Lawsuits demand answers by VA - Widows of veterans who died in drug study say men were guinea pigs
SSKRP ATTORNEYS IN THE NEWS
By BRENDAN LYONS, Staff writer
Tuesday, January 17, 2006
ALBANY -- The last of seven widows of veterans who died while enrolled in corrupted drug studies at Stratton VA Medical Center have filed lawsuits against the U.S. Department of Veterans Affairs.
For many of the widows, the litigation is not about money. They say it's about getting answers to why their husbands were used like guinea pigs and making sure it doesn't happen again.
"It was terrible," said Bertha G. Merritt, 74, who was one of two widows to file a lawsuit in the case last month. "We were married 51 years, and a month and a half later he passed away."
Charles G. Merritt, a World War II Army veteran from Selkirk who died in August 1999, was one of dozens of men whose medical histories were forged or manipulated to qualify them for cancer research studies. Once Merritt began taking the drugs, he became unable to swallow, talk, eat, breathe or walk without assistance, and his death was hastened by the experiment, according to court documents. He was 74.
Hospital officials have placed blame on a former research assistant, Paul H. Kornak, who was sentenced last November to nearly six years in prison for negligent homicide and falsifying medical records.
Kornak posed as a doctor at Stratton, including carrying the title "M.D." on his VA-issued business cards, even though he never finished medical school and had been convicted in Pennsylvania of trying to illegally obtain a medical license. Many of his supervisors allegedly knew about his troubled background and lack of credentials.
In all, Kornak is accused of undermining at least four major research studies involving dozens of veterans and hundreds of thousands of dollars. The hospital earned thousands of dollars for each patient enrolled in the programs, in which pharmaceutical companies tested new drugs on cancer patients to obtain approval for them from the Food and Drug Administration.
At his sentencing last November, Kornak apologized for his crimes but told a judge he was "used" by the hospital's former cancer research director, Dr. James A. Holland, who was fired along with Kornak shortly after the scandal broke more than three years ago.
No one else, including Holland, has been charged in the case.
But the widows' lawsuits will enable the families to delve deeper into the scandal, which they contend was larger than Kornak.

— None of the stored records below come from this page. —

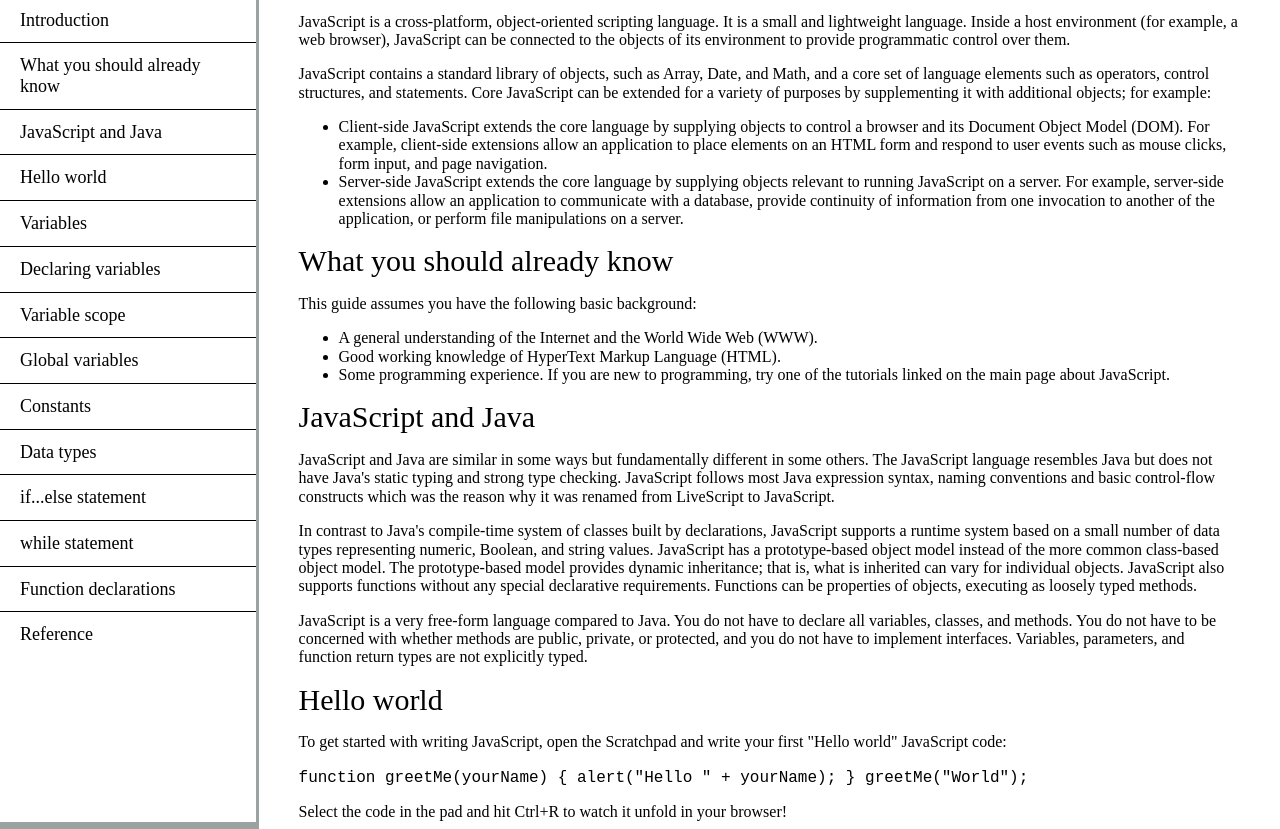
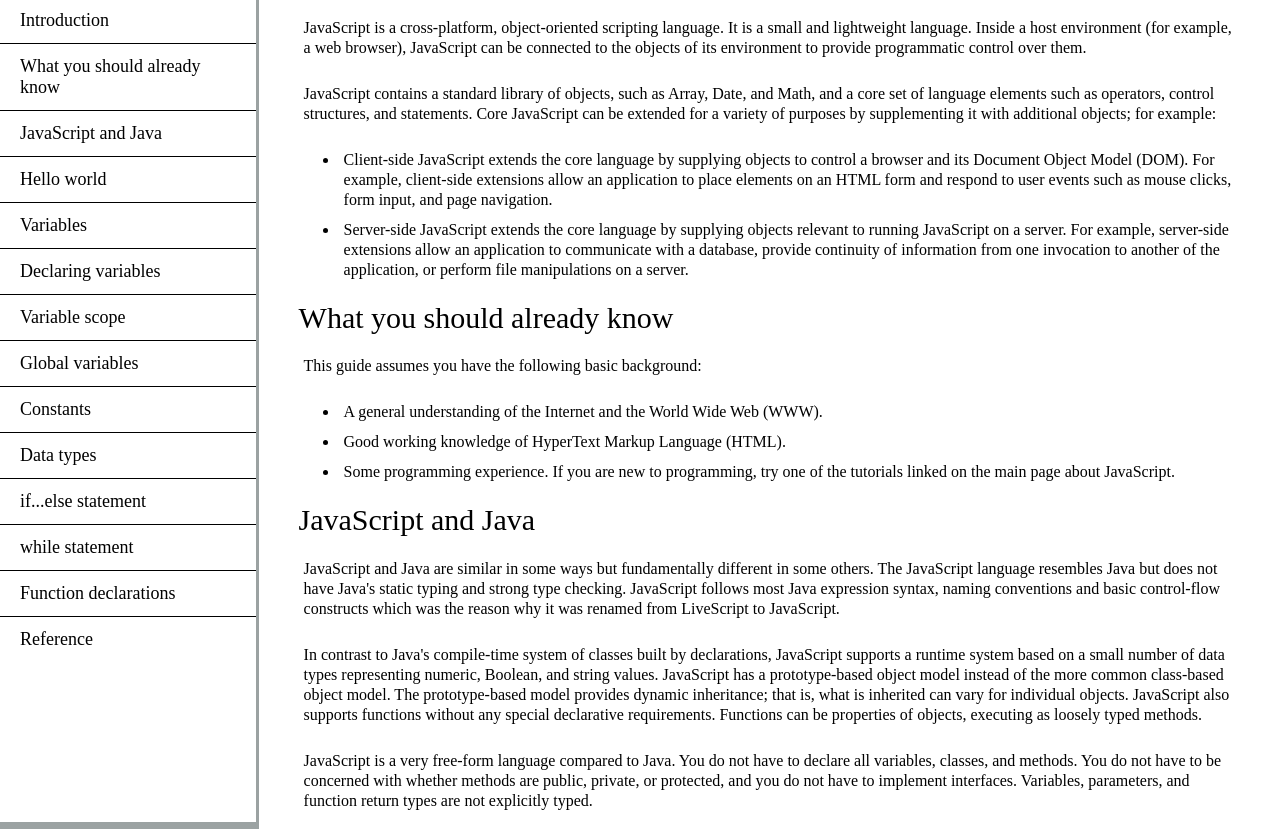
Before and after one commit to soynassir/technical-doc, a plain HTML site: page index.html in a window 1280 px wide. Shown: the part 78-907 px from the top of the page. Drawn offline with Linux system fonts and the light colour scheme.

Commit message:
Add files via upload
updated

```diff
--- a/css/style.css
+++ b/css/style.css
@@ -50,7 +50,7 @@ body > header {
      width: 20%;
 }
 
-a {
+nav a {
      text-decoration: none;
      color: black;
      font-size: 18px;
@@ -71,6 +71,7 @@ nav li {
 /* Main body */
 main header {
      font-size: 30px;
+     /* test */
 }
 
 main {
@@ -92,6 +93,22 @@ p + ul > li {
      border-bottom: 0;
 }
 
+p,li {
+     padding: 5px;
+     line-height: 20px;
+}
+
+code {
+     display: block;
+     background-color: rgb(247, 247, 247);
+     padding: 20px;
+     font-size: 12px;
+}
+
+header#reference a:active {
+     color: red;
+}
+
 /******************************************
 /* ADDITIONAL STYLES
 /*******************************************/
```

"They gave my husband experimental chemo(therapy) after they asked him if he wanted it and he said 'No,' " Merritt said. "They gave it to him anyway. The reason he did is because Dr. Holland kept after him and after him and kept coercing him."
Sixteen months ago, the Food and Drug Administration, which unearthed the corruption during an audit of the hospital's research program, took action seeking to disqualify Holland as a clinical investigator.
In a 12-page report that has been made part of the widows' litigation, the FDA said Holland "failed to protect the rights, safety and welfare of subjects ... repeatedly or deliberately submitted false information to the sponsor and repeatedly or deliberately failed to comply with the cited regulations, which placed unnecessary risks to human subjects and jeopardized the integrity of data."
Holland and his attorneys have declined comment. He now works for a cancer hospital in Thomasville, Ga.
FDA officials did not respond to repeated requests for comment on Holland's case during the past two weeks.
Alan C. Milstein, a Philadelphia attorney representing some of the widows, said he also has had difficulty finding out the status of the FDA action pending against Holland.
Meanwhile, a settlement conference is scheduled next month in federal court regarding the death of James J. DiGeorgio, a 71-year-old Air Force veteran from Brunswick who died at Stratton in June 2001. Attorneys for DiGeorgio's family recently filed a motion saying the case should be settled because there is no dispute that his death was caused by experimental drugs that he should never have been given.
"Our target is the VA," Milstein said. "This was an institution-wide problem that really extended beyond Albany. We're not aiming really at Holland or Kornak at this point because the VA is the one that really has to defend their actions."
Merritt and other widows said their goal now is not to have the VA pay for what went on.
"It's to make sure it doesn't happen again to some other poor guy," Merritt said.